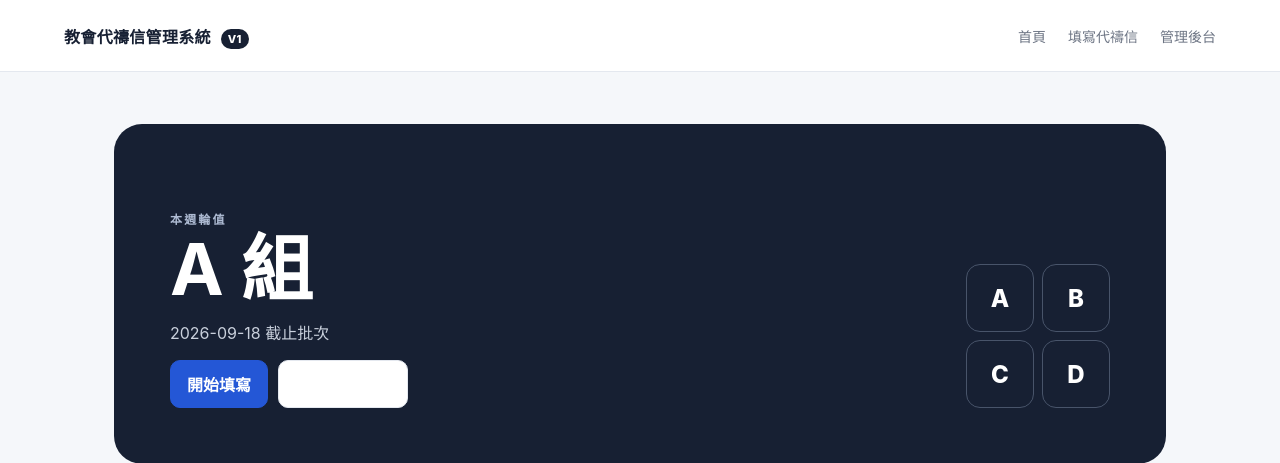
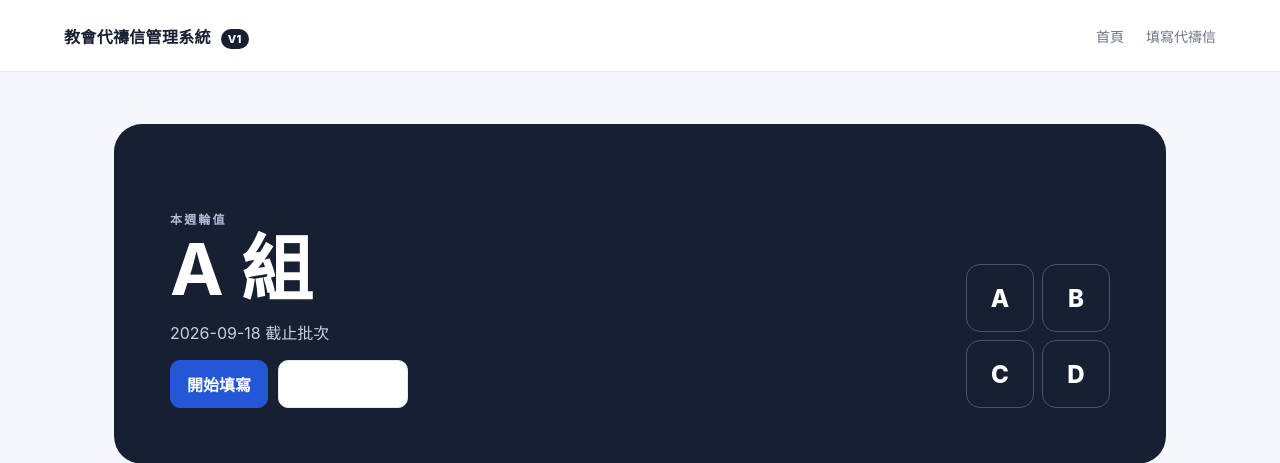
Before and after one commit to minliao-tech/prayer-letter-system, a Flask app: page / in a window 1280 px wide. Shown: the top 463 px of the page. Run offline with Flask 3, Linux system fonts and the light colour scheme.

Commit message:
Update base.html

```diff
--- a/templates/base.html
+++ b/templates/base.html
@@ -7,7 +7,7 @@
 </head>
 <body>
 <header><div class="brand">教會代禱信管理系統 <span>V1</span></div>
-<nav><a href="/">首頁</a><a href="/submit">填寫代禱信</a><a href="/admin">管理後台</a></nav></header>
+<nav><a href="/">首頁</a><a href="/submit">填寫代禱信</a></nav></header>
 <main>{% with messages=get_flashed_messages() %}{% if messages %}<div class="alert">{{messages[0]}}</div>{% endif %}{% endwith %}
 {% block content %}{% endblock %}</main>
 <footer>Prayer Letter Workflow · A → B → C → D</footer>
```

★ ★ ★

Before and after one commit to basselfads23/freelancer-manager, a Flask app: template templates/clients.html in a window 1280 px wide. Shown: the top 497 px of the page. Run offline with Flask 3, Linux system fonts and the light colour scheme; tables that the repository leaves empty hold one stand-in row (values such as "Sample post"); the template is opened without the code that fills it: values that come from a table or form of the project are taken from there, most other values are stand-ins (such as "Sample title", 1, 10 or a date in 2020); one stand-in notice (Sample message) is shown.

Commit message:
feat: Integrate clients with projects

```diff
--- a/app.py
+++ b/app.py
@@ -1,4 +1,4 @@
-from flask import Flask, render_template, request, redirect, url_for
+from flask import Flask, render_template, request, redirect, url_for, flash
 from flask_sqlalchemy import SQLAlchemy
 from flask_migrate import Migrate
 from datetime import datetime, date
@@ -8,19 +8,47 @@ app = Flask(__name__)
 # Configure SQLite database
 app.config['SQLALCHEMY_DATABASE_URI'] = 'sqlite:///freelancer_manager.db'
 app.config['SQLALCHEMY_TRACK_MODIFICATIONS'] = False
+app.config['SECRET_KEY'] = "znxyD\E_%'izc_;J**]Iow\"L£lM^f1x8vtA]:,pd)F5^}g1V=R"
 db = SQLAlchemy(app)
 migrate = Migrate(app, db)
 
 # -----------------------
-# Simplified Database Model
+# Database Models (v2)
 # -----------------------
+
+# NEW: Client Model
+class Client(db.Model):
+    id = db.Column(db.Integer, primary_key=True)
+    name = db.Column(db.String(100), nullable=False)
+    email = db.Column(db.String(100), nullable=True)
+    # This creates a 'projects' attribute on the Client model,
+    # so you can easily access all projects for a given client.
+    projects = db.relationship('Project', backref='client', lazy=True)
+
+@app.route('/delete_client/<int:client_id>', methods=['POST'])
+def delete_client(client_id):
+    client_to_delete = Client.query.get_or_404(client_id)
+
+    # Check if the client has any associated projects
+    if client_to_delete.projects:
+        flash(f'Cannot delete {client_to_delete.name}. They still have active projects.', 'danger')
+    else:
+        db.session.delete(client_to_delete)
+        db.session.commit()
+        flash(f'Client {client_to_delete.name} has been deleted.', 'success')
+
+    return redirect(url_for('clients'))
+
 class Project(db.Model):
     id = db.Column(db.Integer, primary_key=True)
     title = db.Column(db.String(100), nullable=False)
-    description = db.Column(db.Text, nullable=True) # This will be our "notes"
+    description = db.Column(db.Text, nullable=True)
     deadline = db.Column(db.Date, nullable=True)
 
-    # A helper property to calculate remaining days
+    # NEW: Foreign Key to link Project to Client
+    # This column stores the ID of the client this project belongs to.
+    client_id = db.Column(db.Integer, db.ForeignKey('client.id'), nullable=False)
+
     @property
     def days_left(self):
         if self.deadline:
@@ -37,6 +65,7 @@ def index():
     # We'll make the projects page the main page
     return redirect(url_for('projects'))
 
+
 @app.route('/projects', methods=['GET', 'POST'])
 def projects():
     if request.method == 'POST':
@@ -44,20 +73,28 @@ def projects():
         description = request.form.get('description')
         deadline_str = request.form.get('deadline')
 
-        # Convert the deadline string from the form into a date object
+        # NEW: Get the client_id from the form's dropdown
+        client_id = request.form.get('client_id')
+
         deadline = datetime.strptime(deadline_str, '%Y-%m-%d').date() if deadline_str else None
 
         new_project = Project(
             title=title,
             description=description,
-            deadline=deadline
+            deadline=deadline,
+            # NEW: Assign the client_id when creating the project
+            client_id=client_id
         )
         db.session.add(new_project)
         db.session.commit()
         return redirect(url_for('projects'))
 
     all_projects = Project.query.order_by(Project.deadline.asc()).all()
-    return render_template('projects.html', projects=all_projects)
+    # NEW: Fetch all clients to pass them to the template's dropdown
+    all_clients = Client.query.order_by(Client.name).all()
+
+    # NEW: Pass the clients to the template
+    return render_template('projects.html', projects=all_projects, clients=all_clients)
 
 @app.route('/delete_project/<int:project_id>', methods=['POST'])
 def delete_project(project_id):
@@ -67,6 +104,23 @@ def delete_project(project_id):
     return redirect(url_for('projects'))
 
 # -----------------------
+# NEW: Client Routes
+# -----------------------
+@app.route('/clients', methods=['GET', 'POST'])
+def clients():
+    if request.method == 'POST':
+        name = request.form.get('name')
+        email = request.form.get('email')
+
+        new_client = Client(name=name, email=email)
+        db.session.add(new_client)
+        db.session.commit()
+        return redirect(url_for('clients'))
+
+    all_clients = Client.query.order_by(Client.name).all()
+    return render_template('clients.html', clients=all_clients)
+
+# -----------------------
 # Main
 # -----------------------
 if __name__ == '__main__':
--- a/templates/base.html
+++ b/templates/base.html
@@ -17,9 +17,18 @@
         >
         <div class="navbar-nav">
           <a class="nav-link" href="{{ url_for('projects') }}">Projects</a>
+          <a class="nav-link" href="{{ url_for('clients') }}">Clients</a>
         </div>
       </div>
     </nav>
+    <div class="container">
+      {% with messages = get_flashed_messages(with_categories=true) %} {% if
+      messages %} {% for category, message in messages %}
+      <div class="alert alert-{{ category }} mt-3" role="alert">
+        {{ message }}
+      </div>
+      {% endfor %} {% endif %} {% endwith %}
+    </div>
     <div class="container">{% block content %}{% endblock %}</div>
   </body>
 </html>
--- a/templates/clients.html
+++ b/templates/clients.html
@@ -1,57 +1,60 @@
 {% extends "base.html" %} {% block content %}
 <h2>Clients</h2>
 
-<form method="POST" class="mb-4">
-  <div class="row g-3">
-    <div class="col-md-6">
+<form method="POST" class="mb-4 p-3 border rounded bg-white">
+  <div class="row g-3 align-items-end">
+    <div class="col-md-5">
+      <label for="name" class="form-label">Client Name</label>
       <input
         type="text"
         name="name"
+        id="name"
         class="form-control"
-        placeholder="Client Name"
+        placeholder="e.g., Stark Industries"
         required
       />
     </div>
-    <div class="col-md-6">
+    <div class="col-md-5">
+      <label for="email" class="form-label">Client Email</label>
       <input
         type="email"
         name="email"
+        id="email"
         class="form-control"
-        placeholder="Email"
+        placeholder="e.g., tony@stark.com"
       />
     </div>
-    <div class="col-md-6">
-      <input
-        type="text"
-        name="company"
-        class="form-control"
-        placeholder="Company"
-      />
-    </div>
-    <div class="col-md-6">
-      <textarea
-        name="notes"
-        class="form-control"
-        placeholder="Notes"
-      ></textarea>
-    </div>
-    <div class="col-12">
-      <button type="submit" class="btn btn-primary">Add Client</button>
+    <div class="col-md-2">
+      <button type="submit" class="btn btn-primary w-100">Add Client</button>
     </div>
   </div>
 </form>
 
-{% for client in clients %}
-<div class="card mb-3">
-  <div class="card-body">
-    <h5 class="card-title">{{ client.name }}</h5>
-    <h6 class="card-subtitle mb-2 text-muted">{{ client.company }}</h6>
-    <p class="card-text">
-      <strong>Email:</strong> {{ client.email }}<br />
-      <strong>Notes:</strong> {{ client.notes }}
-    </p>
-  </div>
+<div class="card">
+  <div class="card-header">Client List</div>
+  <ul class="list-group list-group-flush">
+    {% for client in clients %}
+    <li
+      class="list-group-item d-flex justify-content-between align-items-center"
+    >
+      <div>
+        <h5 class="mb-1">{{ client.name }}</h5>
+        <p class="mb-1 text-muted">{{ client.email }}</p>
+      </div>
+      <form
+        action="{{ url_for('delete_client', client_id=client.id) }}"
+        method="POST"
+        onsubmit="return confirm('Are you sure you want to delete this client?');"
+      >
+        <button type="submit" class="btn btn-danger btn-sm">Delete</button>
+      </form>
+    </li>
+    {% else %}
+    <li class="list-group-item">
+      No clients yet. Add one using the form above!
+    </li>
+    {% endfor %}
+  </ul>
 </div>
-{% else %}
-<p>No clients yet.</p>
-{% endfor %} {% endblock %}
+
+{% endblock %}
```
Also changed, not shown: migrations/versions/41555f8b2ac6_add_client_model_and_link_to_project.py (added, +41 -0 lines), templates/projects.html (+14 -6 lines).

★ ★ ★

WORK TO COMPLETE
Go over the data and return every line that includes the word "deadline".

RESPONSE BELOW
     deadline = db.Column(db.Date, nullable=True)
         if self.deadline:
         deadline_str = request.form.get('deadline')
-        # Convert the deadline string from the form into a date object
         deadline = datetime.strptime(deadline_str, '%Y-%m-%d').date() if deadline_str else None
-            deadline=deadline
+            deadline=deadline,
     all_projects = Project.query.order_by(Project.deadline.asc()).all()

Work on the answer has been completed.